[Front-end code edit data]

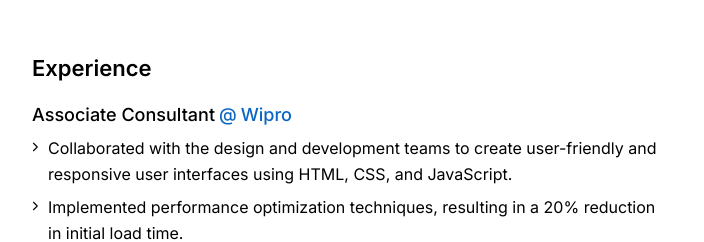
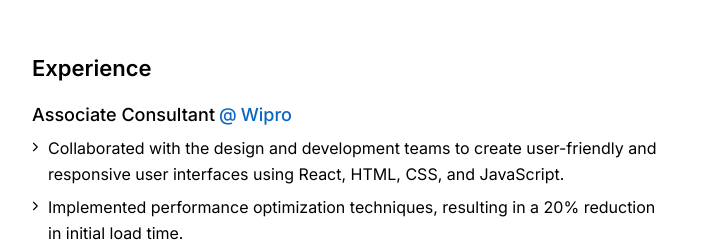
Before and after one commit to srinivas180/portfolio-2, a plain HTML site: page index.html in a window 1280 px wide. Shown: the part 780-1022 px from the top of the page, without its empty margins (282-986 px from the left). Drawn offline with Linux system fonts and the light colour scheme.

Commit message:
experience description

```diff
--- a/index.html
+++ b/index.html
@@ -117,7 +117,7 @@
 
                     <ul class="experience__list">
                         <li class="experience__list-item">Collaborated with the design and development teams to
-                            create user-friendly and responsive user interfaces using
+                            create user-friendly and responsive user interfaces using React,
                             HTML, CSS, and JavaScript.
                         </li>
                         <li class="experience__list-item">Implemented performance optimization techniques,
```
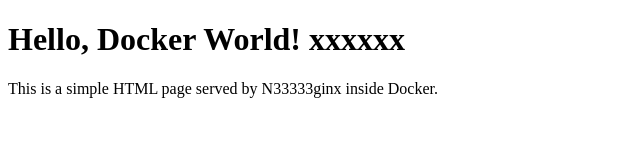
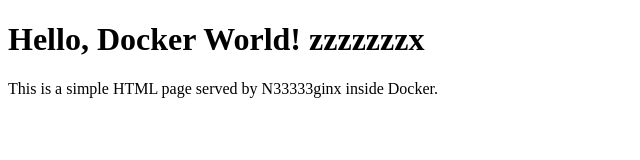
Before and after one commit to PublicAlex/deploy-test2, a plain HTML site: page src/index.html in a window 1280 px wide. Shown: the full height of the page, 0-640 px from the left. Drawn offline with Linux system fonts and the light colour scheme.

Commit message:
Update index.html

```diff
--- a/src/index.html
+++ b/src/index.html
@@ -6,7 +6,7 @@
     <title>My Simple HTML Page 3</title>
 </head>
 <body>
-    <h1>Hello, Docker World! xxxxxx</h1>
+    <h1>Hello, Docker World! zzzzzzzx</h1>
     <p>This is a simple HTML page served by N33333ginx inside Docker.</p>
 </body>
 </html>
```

*TASK TO CARRY OUT*: Copy the records exactly, leaving out every picture.

*OUTPUT*:
Before and after one commit to srinivas180/portfolio-2, a plain HTML site: page index.html in a window 1280 px wide. Shown: the part 780-1022 px from the top of the page, without its empty margins (282-986 px from the left). Drawn offline with Linux system fonts and the light colour scheme.

Commit message:
experience description

```diff
--- a/index.html
+++ b/index.html
@@ -117,7 +117,7 @@
 
                     <ul class="experience__list">
                         <li class="experience__list-item">Collaborated with the design and development teams to
-                            create user-friendly and responsive user interfaces using
+                            create user-friendly and responsive user interfaces using React,
                             HTML, CSS, and JavaScript.
                         </li>
                         <li class="experience__list-item">Implemented performance optimization techniques,
```
Before and after one commit to PublicAlex/deploy-test2, a plain HTML site: page src/index.html in a window 1280 px wide. Shown: the full height of the page, 0-640 px from the left. Drawn offline with Linux system fonts and the light colour scheme.

Commit message:
Update index.html

```diff
--- a/src/index.html
+++ b/src/index.html
@@ -6,7 +6,7 @@
     <title>My Simple HTML Page 3</title>
 </head>
 <body>
-    <h1>Hello, Docker World! xxxxxx</h1>
+    <h1>Hello, Docker World! zzzzzzzx</h1>
     <p>This is a simple HTML page served by N33333ginx inside Docker.</p>
 </body>
 </html>
```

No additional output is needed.